Federal court strikes down several redistricting plans for Michigan

Posted April 25, 2019 6:07 p.m. EDT

— A panel of federal judges in Michigan on Thursday struck down 27 congressional and state districts as unconstitutional partisan gerrymander, in a challenge brought by the League of Women Voters of Michigan and several individual voters.

The court held the plans violated the plaintiff's 14th Amendment equal protection rights and the First Amendment. The suit was brought against Jocelyn Benson, the Democratic Michigan secretary of state.

"Today, this Court joins the growing chorus of federal courts that have, in recent years, held that partisan gerrymandering is unconstitutional," the panel of three judges held. They added that federal courts "must not abdicate their responsibility to protect American voters from this unconstitutional and pernicious practice that undermines our democracy."

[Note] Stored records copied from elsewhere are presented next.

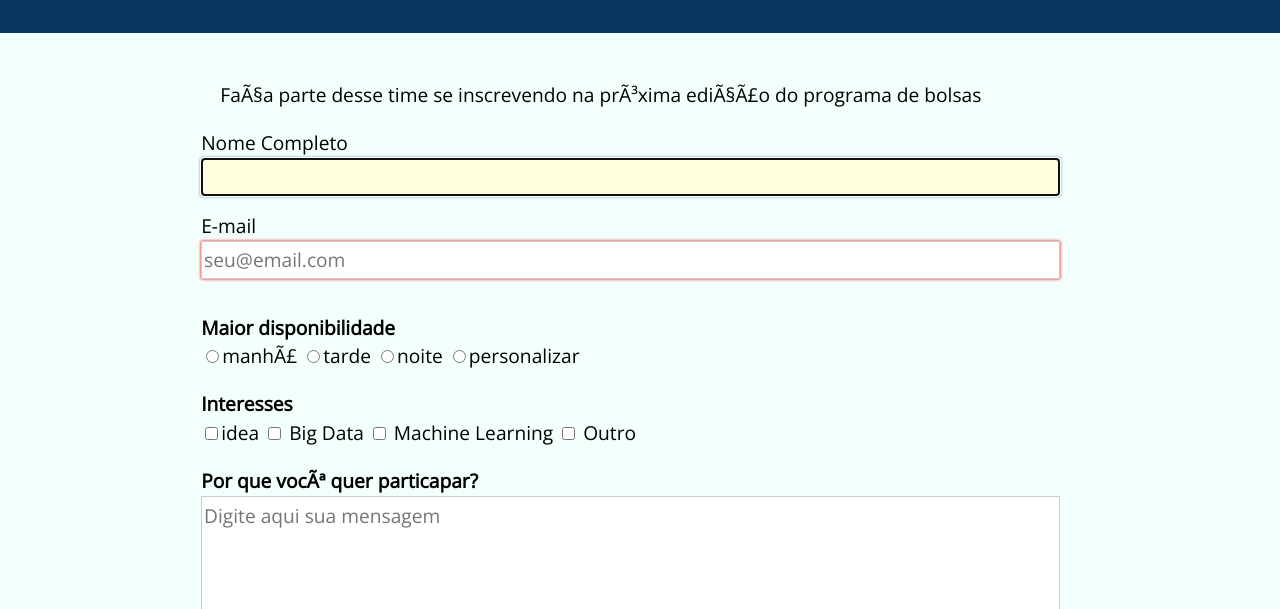
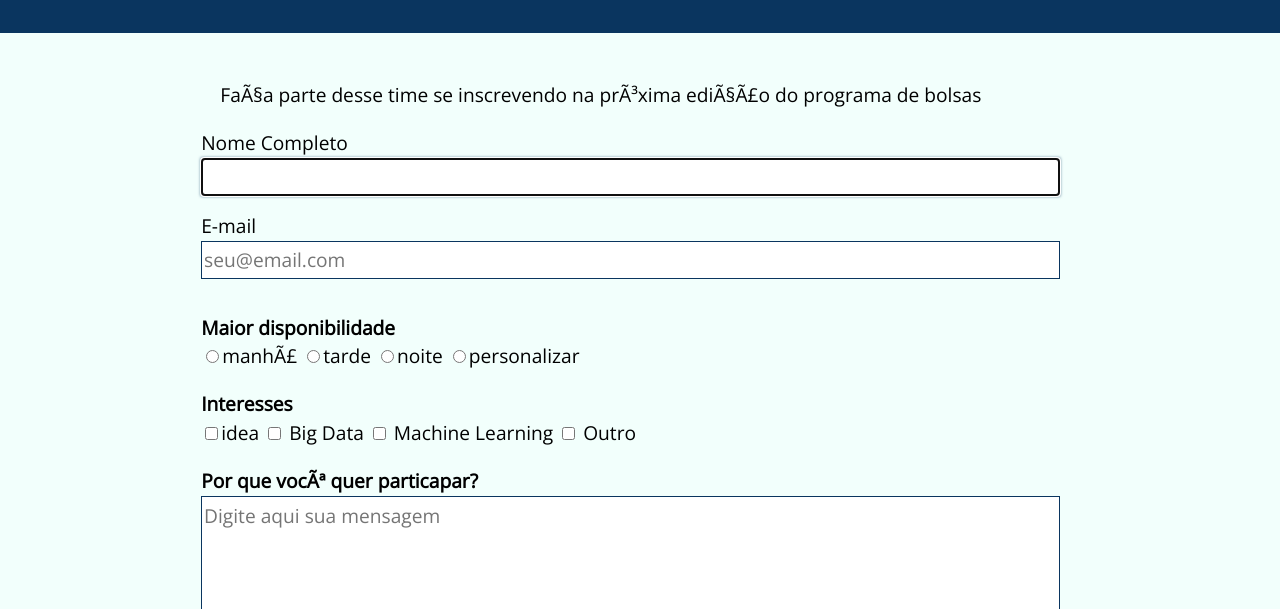
Before and after one commit to Tsumakami/avaliacao, a plain HTML site: page projeto/inscricao.html in a window 1280 px wide. Shown: the part 191-800 px from the top of the page. Drawn offline with nearby package versions, Linux system fonts and the light colour scheme.

Commit message:
atividade 3 - alterando a cor das bordas dos inputs e textarea

```diff
--- a/projeto/css/inscricao.css
+++ b/projeto/css/inscricao.css
@@ -34,16 +34,13 @@ textarea {
     padding: .25em .10em;
     width: 100%;
     box-sizing: border-box;
-    border: 1px solid #ccc;
+    border: 1px solid #0A355F;
     margin-bottom: .8em;
 }
-input:invalid {
-    box-shadow: 0 0 3px red;
 
-}
 input:focus,
 textarea:focus {
-    background-color: #FFD;
+    background-color: #FFF;
     box-shadow: 0 0 3px #0A355F;
 }
 h1{
@@ -59,3 +56,9 @@ fieldset{
 .cabecalho{
   height: 20%;
 }
+.borda-vermelha {
+    border: 3px solid red;
+}
+.borda-verde{
+  border: 3px solid green;
+}
```
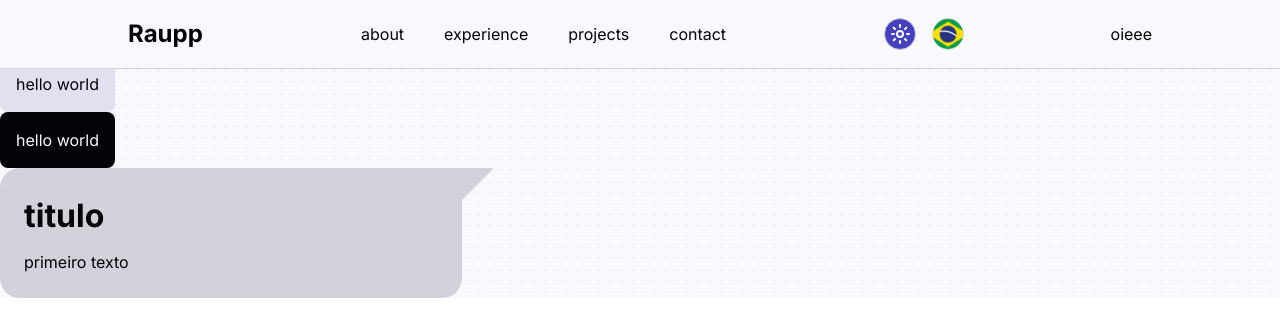
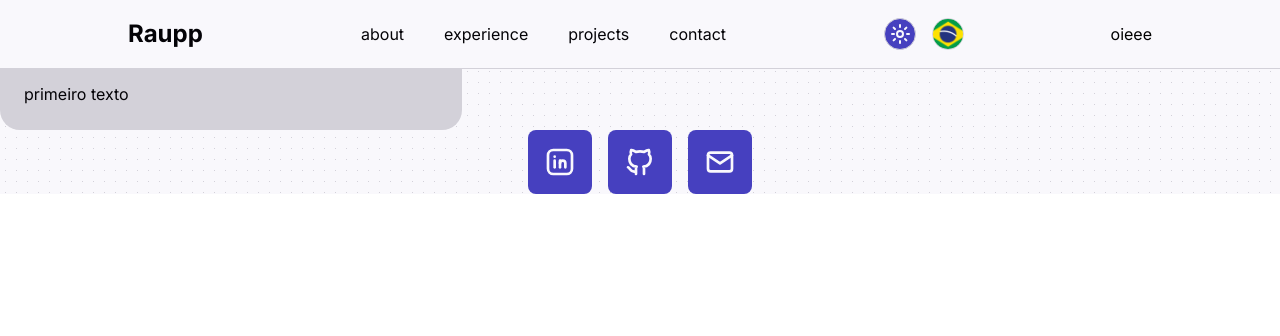
Before and after one commit to michel-raupp/portifolio-v3, a React (Vite) app: page / in a window 1280 px wide. Shown: the top 336 px of the page. Built offline with nearby package versions, Linux system fonts and the light colour scheme.

Commit message:
feat: update socials links

```diff
--- a/src/App.tsx
+++ b/src/App.tsx
@@ -1,41 +1,22 @@
-import { useTranslation } from "react-i18next";
-
 import { useThemeStore } from "@/stores";
 import { TAIL_DIRECTIONS } from "./components/atoms/Chat/types";
-import { BUTTON_COLORS } from "./components/atoms/Button/types";
 
 import { Header } from "./components/organisms";
-import { Background, Button, Chat } from "@/components/atoms";
+import { Background, Chat, Socials } from "@/components/atoms";
 
 const App = () => {
-  const { toggleTheme, isDarkMode } = useThemeStore((state) => state);
-  const { t } = useTranslation("default");
+  const { isDarkMode } = useThemeStore((state) => state);
 
   return (
     <Background $darkMode={isDarkMode}>
       <Header />
-      <Button
-        title={t("hello")}
-        onClick={toggleTheme}
-        color={BUTTON_COLORS.PRIMARY}
-      />
-      <Button
-        title={t("hello")}
-        onClick={toggleTheme}
-        color={BUTTON_COLORS.SECONDARY}
-      />
-
-      <Button
-        title={t("hello")}
-        onClick={toggleTheme}
-        color={BUTTON_COLORS.DARK}
-      />
 
       <Chat
         title="titulo"
         text="primeiro texto"
         direction={TAIL_DIRECTIONS.RIGHT}
       />
+      <Socials />
     </Background>
   );
 };
--- a/src/components/atoms/Socials/index.tsx
+++ b/src/components/atoms/Socials/index.tsx
@@ -10,22 +10,34 @@ import { StyledSocial, Wrapper } from "./style";
 
 const Socials = () => {
   const { isDarkMode } = useThemeStore((state) => state);
-
   return (
     <Wrapper>
-      <StyledSocial href="#" $darkMode={isDarkMode}>
+      <StyledSocial
+        target="blank"
+        rel="noopener noreferrer"
+        href="https://github.com/michel-raupp"
+        $darkMode={isDarkMode}
+      >
         <IconBrandLinkedin size={24} />
-        <Tooltip
-          text="LinkedIn"
-          isTooltipAbove={false}
-          parentSelector={StyledSocial}
-        />
+        <Tooltip text="LinkedIn" isTooltipAbove parentSelector={StyledSocial} />
       </StyledSocial>
-      <StyledSocial href="#" $darkMode={isDarkMode}>
+      <StyledSocial
+        target="blank"
+        rel="noopener noreferrer"
+        href="https://www.linkedin.com/in/michelraupp/"
+        $darkMode={isDarkMode}
+      >
         <IconBrandGithub size={24} />
+        <Tooltip text="Github" isTooltipAbove parentSelector={StyledSocial} />
       </StyledSocial>
-      <StyledSocial href="#" $darkMode={isDarkMode}>
+      <StyledSocial
+        target="blank"
+        rel="noopener noreferrer"
+        href="mailto:michelraupp@outlook.com"
+        $darkMode={isDarkMode}
+      >
         <IconMail size={24} />
+        <Tooltip text="Email" isTooltipAbove parentSelector={StyledSocial} />
       </StyledSocial>
     </Wrapper>
   );
```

The Supreme Court is considering two other partisan gerrymander cases out of North Carolina and Maryland.

Election law expert Rick Hasen, of the University of California Irvine, said on a blog post that it "seems likely" that the Michigan opinion could be stayed pending the outcome of the Supreme Court cases.

He said that the Michigan court based its ruling both on an equal protection and First Amendment theory, "the two main theories the Supreme Court is considering in the pending partisan gerrymandering cases out of North Carolina and Maryland."

The redistricting plans in Michigan affected by the ruling include those for nine congressional districts, seven state Senate districts, and 11 state House districts.

"The Court concludes that the Enacted Plan was designed with the predominant purpose of advantaging Republicans and discriminating against Democrats," the judges wrote. "The Court further finds that the Enacted Plan achieved its intended effects because it discriminated against Democratic voters in numerous elections across multiple election cycles. Therefore, the Enacted Plan constitutes a durable partisan gerrymander."

This is a breaking story and will be updated.